Myanmar’s ex-dictator sees Suu Kyi as country’s ‘future leader’: Relative
Myanmar’s former dictator sees erstwhile foe Aung San Suu Kyi as the country’s “future leader” and has pledged to support her
Myanmar’s former dictator sees erstwhile foe Aung San Suu Kyi as the country’s “future leader” and has pledged to support her even though she is currently barred by the constitution from becoming president, his grandson said on Saturday.
Than Shwe, who headed a military junta until he stepped down in 2011 and who many believe remains powerful behind the scenes, made the remarks during secret talks with the democracy icon on Friday, his grandson, Nay Shwe Thway Aung, said.
“It is the truth that she will become the future leader of the country,” Than Shwe was quoted as saying by his grandson at the meeting with Suu Kyi, the first between the two.
“I will support her with all of my efforts,” Nay Shwe Thway Aung quoted Than Shwe as saying in a statement posted on Facebook late on Saturday.
It was unclear whether Than Shwe’s comments were a call for the constitution, drafted by his junta in 2008, to be changed to allow the Nobel laureate to become president. She is barred from the highest office because of her sons' foreign citizenship.
Attempts by her National League for Democracy (NLD) to amend the relevant article in the constitution have been rebuffed and its landslide election win last month does not guarantee it control of parliament.
Than Shwe has no official role. But though he has been out of the public eye since 2011, many in Myanmar are convinced he remains politically involved behind the scenes.
Senior NLD lawmaker Win Htein confirmed the meeting had taken place and said Suu Kyi met Than Shwe due to “her belief in his influence on the government and the Tatmadaw (military),” he told Reuters.
Than Shwe kept Suu Kyi under house arrest for most of his 19 years in power and was considered by the West as a dictator who crushed dissent, enriched his cronies and kept his people poor.
He has not been seen in public since transferring power in 2011 to a reformist, quasi-civilian government run by his loyalists.

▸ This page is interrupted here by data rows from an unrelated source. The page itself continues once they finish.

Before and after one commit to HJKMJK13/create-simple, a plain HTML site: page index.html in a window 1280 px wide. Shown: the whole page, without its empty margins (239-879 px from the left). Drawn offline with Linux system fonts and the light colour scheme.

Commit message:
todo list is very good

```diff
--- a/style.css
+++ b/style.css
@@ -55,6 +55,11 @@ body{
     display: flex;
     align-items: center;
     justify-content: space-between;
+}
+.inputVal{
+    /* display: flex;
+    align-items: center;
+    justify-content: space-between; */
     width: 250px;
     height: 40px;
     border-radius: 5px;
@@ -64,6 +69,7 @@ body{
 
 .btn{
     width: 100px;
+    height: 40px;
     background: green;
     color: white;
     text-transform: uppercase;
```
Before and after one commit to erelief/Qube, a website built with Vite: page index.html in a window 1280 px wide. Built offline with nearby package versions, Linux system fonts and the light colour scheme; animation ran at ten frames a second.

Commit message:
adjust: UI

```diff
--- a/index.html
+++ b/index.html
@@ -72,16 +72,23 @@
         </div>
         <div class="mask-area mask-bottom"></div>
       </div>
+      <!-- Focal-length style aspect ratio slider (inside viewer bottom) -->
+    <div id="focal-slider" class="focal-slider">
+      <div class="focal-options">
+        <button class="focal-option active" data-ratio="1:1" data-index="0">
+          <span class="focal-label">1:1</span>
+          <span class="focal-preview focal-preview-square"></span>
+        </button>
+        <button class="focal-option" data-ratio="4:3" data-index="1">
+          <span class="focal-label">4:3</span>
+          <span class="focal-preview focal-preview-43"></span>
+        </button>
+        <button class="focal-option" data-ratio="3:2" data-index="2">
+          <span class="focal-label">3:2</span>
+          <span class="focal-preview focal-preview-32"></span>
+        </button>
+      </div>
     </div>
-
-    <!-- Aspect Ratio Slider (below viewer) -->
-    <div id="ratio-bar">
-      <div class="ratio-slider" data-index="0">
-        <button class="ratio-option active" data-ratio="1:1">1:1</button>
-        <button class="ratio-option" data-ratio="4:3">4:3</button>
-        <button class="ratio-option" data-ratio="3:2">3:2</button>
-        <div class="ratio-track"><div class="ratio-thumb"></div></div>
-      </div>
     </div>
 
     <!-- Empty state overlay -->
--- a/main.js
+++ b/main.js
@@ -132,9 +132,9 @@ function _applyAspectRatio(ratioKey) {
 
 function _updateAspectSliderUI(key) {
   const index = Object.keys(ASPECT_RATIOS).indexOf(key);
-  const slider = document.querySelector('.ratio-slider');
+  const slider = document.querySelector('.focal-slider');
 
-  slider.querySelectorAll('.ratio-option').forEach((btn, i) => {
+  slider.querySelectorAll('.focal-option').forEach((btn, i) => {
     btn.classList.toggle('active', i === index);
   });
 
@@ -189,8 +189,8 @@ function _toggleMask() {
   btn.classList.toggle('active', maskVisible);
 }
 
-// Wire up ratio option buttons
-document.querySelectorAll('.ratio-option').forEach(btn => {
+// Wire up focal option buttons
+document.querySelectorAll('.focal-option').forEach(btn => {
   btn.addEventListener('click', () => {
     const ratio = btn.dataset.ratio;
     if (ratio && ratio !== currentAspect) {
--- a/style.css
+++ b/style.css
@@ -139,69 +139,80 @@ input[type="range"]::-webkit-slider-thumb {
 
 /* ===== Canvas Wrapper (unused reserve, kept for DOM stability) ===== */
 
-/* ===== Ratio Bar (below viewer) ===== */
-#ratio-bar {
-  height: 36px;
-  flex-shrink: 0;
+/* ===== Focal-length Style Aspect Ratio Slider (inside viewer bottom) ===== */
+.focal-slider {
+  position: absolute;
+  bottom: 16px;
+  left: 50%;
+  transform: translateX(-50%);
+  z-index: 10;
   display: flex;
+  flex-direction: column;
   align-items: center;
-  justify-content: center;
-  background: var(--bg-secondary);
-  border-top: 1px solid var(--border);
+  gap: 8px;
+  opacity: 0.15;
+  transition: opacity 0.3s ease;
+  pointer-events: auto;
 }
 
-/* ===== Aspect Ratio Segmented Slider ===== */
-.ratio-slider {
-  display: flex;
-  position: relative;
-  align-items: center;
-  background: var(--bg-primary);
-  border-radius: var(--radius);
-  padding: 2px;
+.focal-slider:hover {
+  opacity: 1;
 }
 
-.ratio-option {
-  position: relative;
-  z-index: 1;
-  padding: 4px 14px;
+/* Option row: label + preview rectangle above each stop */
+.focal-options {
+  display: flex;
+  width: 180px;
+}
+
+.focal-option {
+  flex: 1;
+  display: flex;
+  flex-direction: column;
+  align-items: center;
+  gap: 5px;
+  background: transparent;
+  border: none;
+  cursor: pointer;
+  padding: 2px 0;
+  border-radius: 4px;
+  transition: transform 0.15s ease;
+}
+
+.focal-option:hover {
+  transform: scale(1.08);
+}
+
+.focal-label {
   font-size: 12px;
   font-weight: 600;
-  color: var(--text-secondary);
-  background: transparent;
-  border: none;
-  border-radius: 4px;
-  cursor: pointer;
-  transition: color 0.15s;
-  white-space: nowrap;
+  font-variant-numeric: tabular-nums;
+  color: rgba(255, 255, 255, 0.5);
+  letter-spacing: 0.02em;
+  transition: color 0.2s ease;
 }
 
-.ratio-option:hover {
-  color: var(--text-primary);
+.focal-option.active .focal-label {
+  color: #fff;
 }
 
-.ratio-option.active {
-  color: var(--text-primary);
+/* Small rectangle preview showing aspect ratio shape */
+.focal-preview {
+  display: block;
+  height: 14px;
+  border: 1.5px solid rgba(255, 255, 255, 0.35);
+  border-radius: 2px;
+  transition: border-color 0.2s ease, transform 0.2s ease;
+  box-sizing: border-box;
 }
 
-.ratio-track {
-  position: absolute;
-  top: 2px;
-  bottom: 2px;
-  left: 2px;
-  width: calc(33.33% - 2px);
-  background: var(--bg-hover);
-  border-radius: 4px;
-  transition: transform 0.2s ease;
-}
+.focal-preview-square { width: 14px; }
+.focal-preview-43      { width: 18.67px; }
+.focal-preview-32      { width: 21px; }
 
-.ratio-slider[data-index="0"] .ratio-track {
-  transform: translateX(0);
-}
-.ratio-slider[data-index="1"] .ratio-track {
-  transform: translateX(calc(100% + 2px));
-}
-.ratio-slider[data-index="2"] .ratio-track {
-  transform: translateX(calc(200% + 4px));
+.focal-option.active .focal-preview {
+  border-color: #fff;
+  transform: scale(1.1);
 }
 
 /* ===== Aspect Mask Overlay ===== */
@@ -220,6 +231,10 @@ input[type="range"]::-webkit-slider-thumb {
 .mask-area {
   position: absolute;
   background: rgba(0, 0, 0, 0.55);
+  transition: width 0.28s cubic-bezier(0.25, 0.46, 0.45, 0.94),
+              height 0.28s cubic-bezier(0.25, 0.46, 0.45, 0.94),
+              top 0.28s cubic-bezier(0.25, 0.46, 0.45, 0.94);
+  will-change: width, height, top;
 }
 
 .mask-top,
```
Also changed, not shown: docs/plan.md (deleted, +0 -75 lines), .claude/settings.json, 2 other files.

Accompanying Nay Shwe Thway Aung Facebook post was an image of a banknote signed by Than Shwe, President Thein Sein and Suu Kyi, referring to them each as Myanmar leaders.
“The significance of this note is ... they signed only before they became the head of the country or while they were head of the country,” it said, without elaboration.
The NLD’s Nov. 8 heavy defeat of a ruling party formed by Than Shwe has been interpreted as both a public mandate for Suu Kyi and a protest vote against the military’s political clout.
Suu Kyi is seeking to smooth the NLD’s path to office by cultivating good ties with a military her party once reviled but must now work with in a power-sharing government. The constitution guarantees the armed forces executive and legislative representation.
She held talks on Wednesday with Thein Sein, a former junta general and Senior General Min Aung Hlaing, the military chief and Than Shwe’s protégé
Than Shwe was known for being enigmatic, cryptic and calculated and has never explained his motives, nor taken credit, for ceding power to reformist right-hand men who ushered in a wave of political and economic liberalization.